Coming out next week in The Telegraph is a piece I’ve written about how large companies are preparing for The Apprenticeship Levy – a 0.5 per cent tax that all companies with a turnover of £3 million per year will have to pay from April 2017 to invest in apprenticeships and training.

As part of the feature I attended a roundtable sponsored by BAE Systems to discuss how big companies like the BBC, Network Rail and Airbus are gearing up towards the changes by aligning their apprenticeships to government approved schemes.

Once the levy is paid and the apprenticeships approved, companies will then be eligible to ‘draw down’ the funding from their digital accounts within 18 months. They will also be entitled to a further 10% top up payment from the Government.

I think it’s generally a good idea and might well encourage talented people to go straight into industry who may otherwise have been put off by the thought of having to go to University and accumulating massive debts in the process (average graduate debt is now over £45,000).

However, I suspect that the levy might well come as a bit of a shock to smaller companies with around a £3 million turnover who aren’t even aware of the levy yet, let alone have begun to think how they might invest in apprenticeships over the coming months and years.
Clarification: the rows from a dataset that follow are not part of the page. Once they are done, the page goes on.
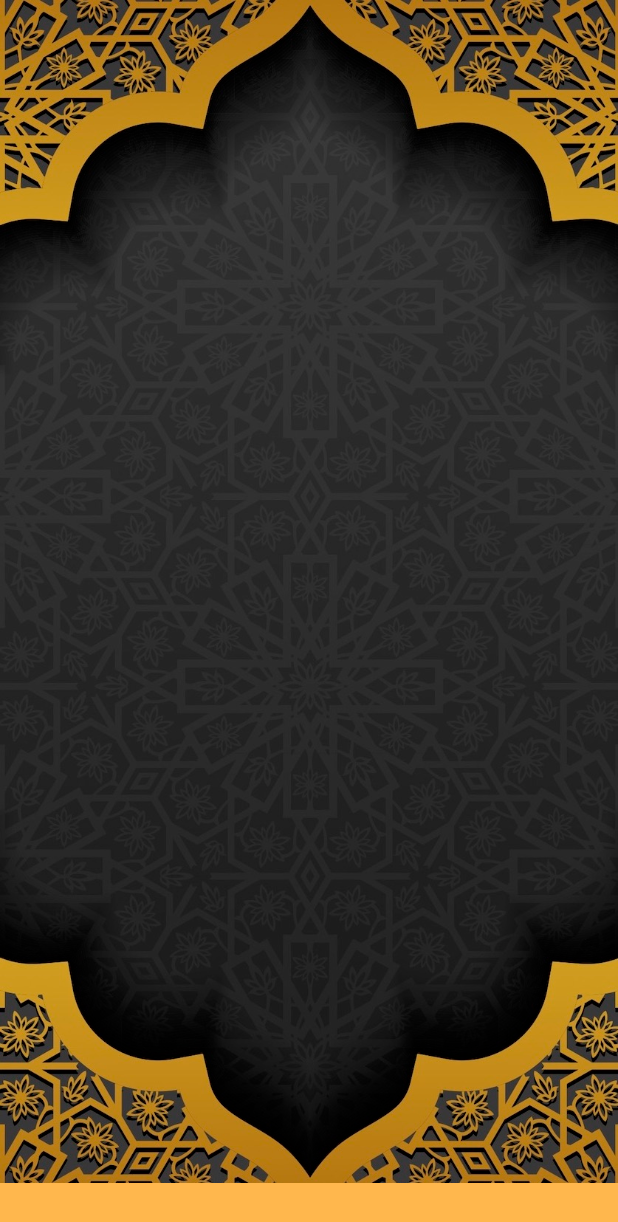
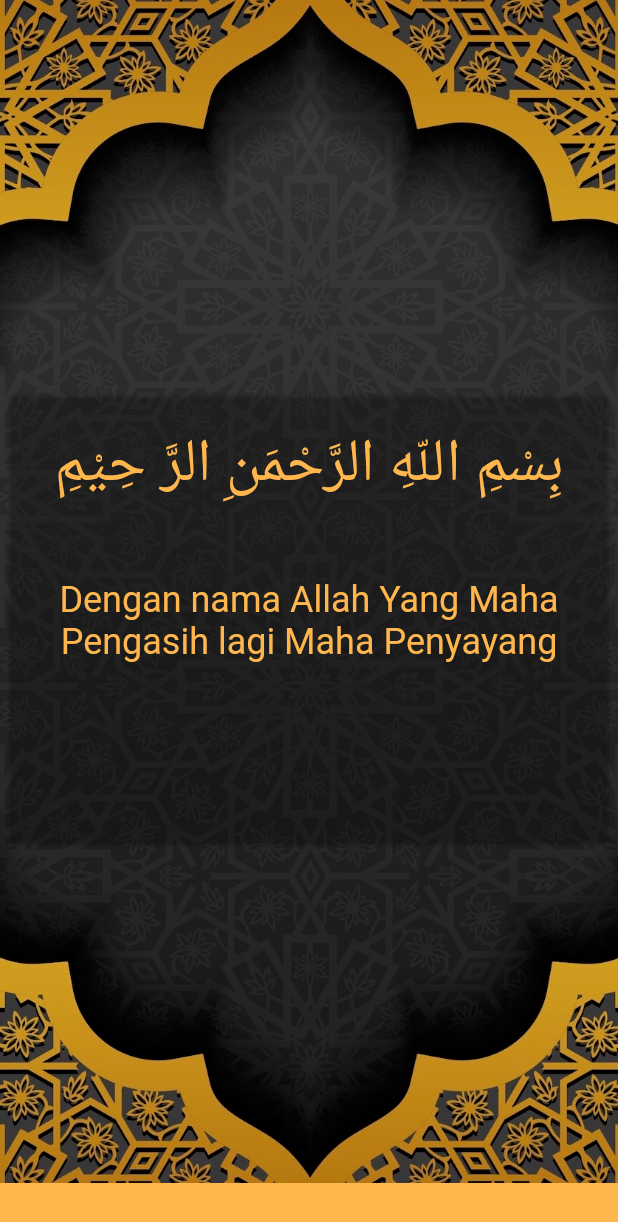
Before and after one commit to pabbas29/f_duaiftitah, a Flutter app: the screen it shows after launch, on a phone screen of 412 x 824 dp. Shown: the top 1222 px of the screen. Run offline on Flutter 3.47's test engine with Material 2 defaults, Android fonts, the phone set to English and light mode, and no system bars.

Commit message:
Created shell for dua contents

```diff
--- /dev/null
+++ b/lib/components/duacard.dart
@@ -0,0 +1,52 @@
+import 'package:flutter/material.dart';
+
+class DuaCard extends StatefulWidget {
+  @override
+  _DuaCardState createState() => _DuaCardState();
+}
+
+class _DuaCardState extends State<DuaCard> {
+
+  List<String> ayats = [
+    'Bismillahirahma nirrahim',
+  ];
+
+  @override
+  Widget build(BuildContext context) {
+    return Center(
+      child: Card(
+        color: Colors.transparent,
+        child: Container(
+          width: 400,
+          height: 300,
+          child: Padding(
+            padding: EdgeInsets.fromLTRB(10, 20, 10, 20),
+              child: Column(
+                children: <Widget>[
+                  Text(
+                      'بِسْمِ اللّهِ الرَّحْمَنِ الرَّ حِيْمِ',
+                    textAlign: TextAlign.center,
+                    style: TextStyle(
+                      fontSize: 40,
+                      color: Colors.orange[300],
+                    )
+                  ),
+                  Padding(
+                    padding: EdgeInsets.fromLTRB(10, 50, 10, 0),
+                    child: Text(
+                      'Dengan nama Allah Yang Maha Pengasih lagi Maha Penyayang',
+                      textAlign: TextAlign.center,
+                      style: TextStyle(
+                        color: Colors.orange[300],
+                        fontSize: 24,
+                      )
+                    ),
+                  )
+                ],
+              ),
+          )
+        )
+      )
+    );
+  }
+}
--- a/lib/main.dart
+++ b/lib/main.dart
@@ -1,7 +1,6 @@
-import 'package:duaiftitah/pages/home.dart';
+import 'package:dua_iftitah/pages/home.dart';
 import 'package:flutter/material.dart';
-import 'package:flutter/cupertino.dart';
 
-void main() => runApp(CupertinoApp(
-  home: Home(),
+void main() => runApp(MaterialApp(
+  home: HomePage(),
 ));
--- a/lib/pages/cover.dart
+++ b/lib/pages/cover.dart
@@ -1,15 +1,13 @@
-import 'package:flutter/cupertino.dart';
+import 'package:flutter/material.dart';
 
-class CoverPage extends StatefulWidget {
-  @override
-  _CoverPageState createState() => _CoverPageState();
-}
-
-class _CoverPageState extends State<CoverPage> {
+class CoverPage extends StatelessWidget {
   @override
   Widget build(BuildContext context) {
-    return CupertinoPageScaffold(
-      child:
+    return Scaffold(
+      backgroundColor: Colors.orange[300],
+      body: SafeArea(
+        child: Image.asset('assets/background.jpg')
+      )
     );
   }
 }
--- a/lib/pages/home.dart
+++ b/lib/pages/home.dart
@@ -1,19 +1,21 @@
+import 'package:dua_iftitah/components/duacard.dart';
 import 'package:flutter/material.dart';
-import 'package:flutter/cupertino.dart';
 
-class Home extends StatefulWidget {
-  @override
-  _HomeState createState() => _HomeState();
-}
-
-class _HomeState extends State<Home> {
+class HomePage extends StatelessWidget {
   @override
   Widget build(BuildContext context) {
-    return CupertinoPageScaffold(
-      backgroundColor: Color(0XFFFFB74D),
-      child: SafeArea(
-        child: Image.asset('assets/background.jpg'),
-        ),
-      );
+    return Scaffold(
+      backgroundColor: Colors.orange[300],
+      body: SafeArea(
+        child: Stack(
+          children: <Widget>[
+            Image.asset('assets/background.jpg'),
+            Center(
+              child: DuaCard(),
+            )
+          ]
+        )
+      )
+    );
   }
 }
--- a/pubspec.yaml
+++ b/pubspec.yaml
@@ -1,4 +1,4 @@
-name: duaiftitah
+name: dua_iftitah
 description: Dua Iftitah
 
 # The following defines the version and build number for your application.
```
Whatever, it will certainly represent a change of focus so that going to University won’t be the only option for young people who want to get on in their chosen career.